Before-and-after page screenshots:
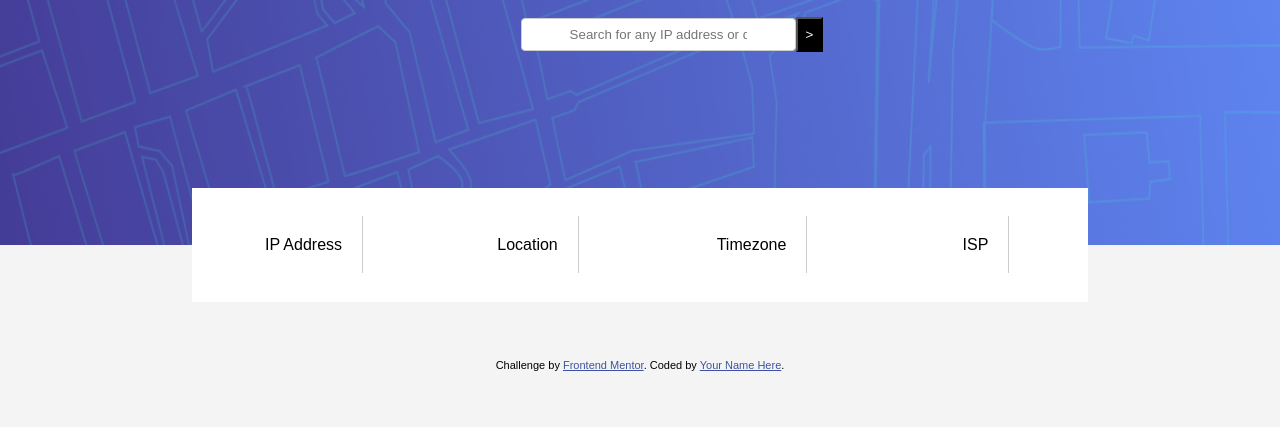
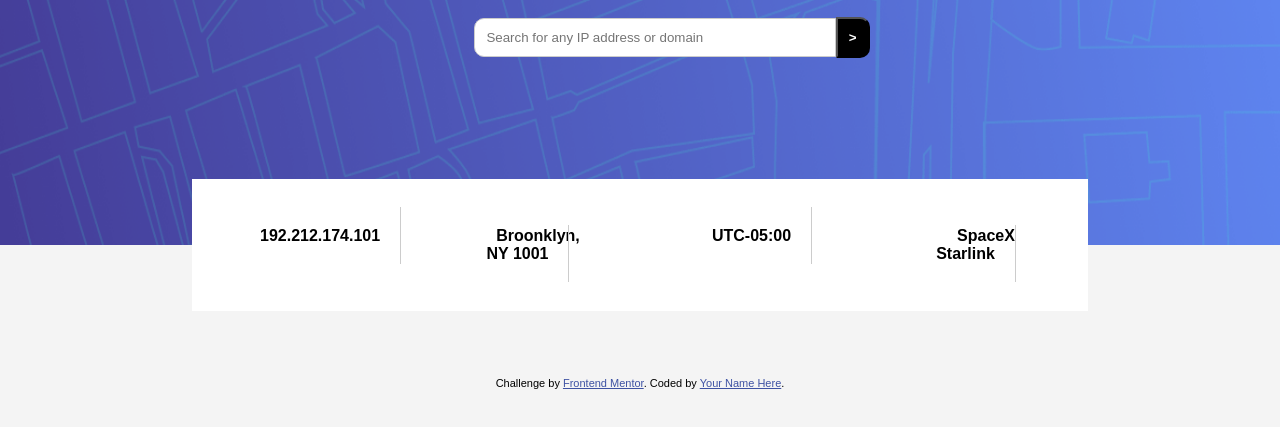
Before and after one commit to ridhi-priya/frontendmentor-challenge-everyday, a plain HTML site: page 05. Ip-address-tracker/index.html in a window 1280 px wide. Shown: the part 67-494 px from the top of the page. Drawn offline with nearby package versions, Linux system fonts and the light colour scheme.

Commit message:
code added

```diff
--- a/05. Ip-address-tracker/index.html
+++ b/05. Ip-address-tracker/index.html
@@ -13,7 +13,9 @@
     />
 <link rel="stylesheet" href="style.css">
     <title>Frontend Mentor | IP Address Tracker</title>
-
+    <link rel="stylesheet" href="https://unpkg.com/leaflet@1.9.4/dist/leaflet.css"
+    integrity="sha256-p4NxAoJBhIIN+hmNHrzRCf9tD/miZyoHS5obTRR9BMY="
+    crossorigin=""/>
 
   </head>
   <body>
@@ -22,13 +24,15 @@
       <input
         type="text"
         placeholder="Search for any IP address or domain"
+        size="40"
       /><button>></button></div>
       <div class="lower-sec">
       <div class="grid-container">
-        <div class="grid-item"><span>IP Address</span></div>
-        <div class="grid-item"><span>Location</span></div>
-        <div class="grid-item"><span>Timezone</span></div>
-        <div class="grid-item"><span>ISP</span></div>
+        <!-- IP Address, Location, Timezone, ISP -->
+        <div class="grid-item"><span>192.212.174.101</span></div>
+        <div class="grid-item"><span>Broonklyn, NY 1001</span></div>
+        <div class="grid-item"><span>UTC-05:00</span></div>
+        <div class="grid-item"><span>SpaceX Starlink</span></div>
     </div>
     <div class="attribution">
       Challenge by
--- a/05. Ip-address-tracker/style.css
+++ b/05. Ip-address-tracker/style.css
@@ -20,9 +20,9 @@ section{
     color: white;
 }
 input{
-    padding: 0.5rem 3rem;
+    padding: 0.7rem ;
     border: 1px solid #ccc;
-    border-radius: 4px;
+    border-radius: 10px 0 0 10px
 }
 input:focus {
     outline: none;
@@ -30,8 +30,9 @@ input:focus {
 button{
     background-color: black;
     color: white;
-    padding: 0.5rem ;
-
+    padding: 0.7rem ;
+    border-radius: 0 10px 10px 0;
+    font-weight: bold;
 }
 
 .grid-container {
@@ -47,6 +48,7 @@ button{
     padding: 3rem;
     text-align: center;
     background-color: white;
+    font-weight: bold;
 }
 span{
     border-right: 1px solid #ccc;
```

(Exercise requirements): Copy each line of the records above that carries the word "border".

(Result for this exercise):
     border: 1px solid #ccc;
-    border-radius: 4px;
+    border-radius: 10px 0 0 10px
+    border-radius: 0 10px 10px 0;
     border-right: 1px solid #ccc;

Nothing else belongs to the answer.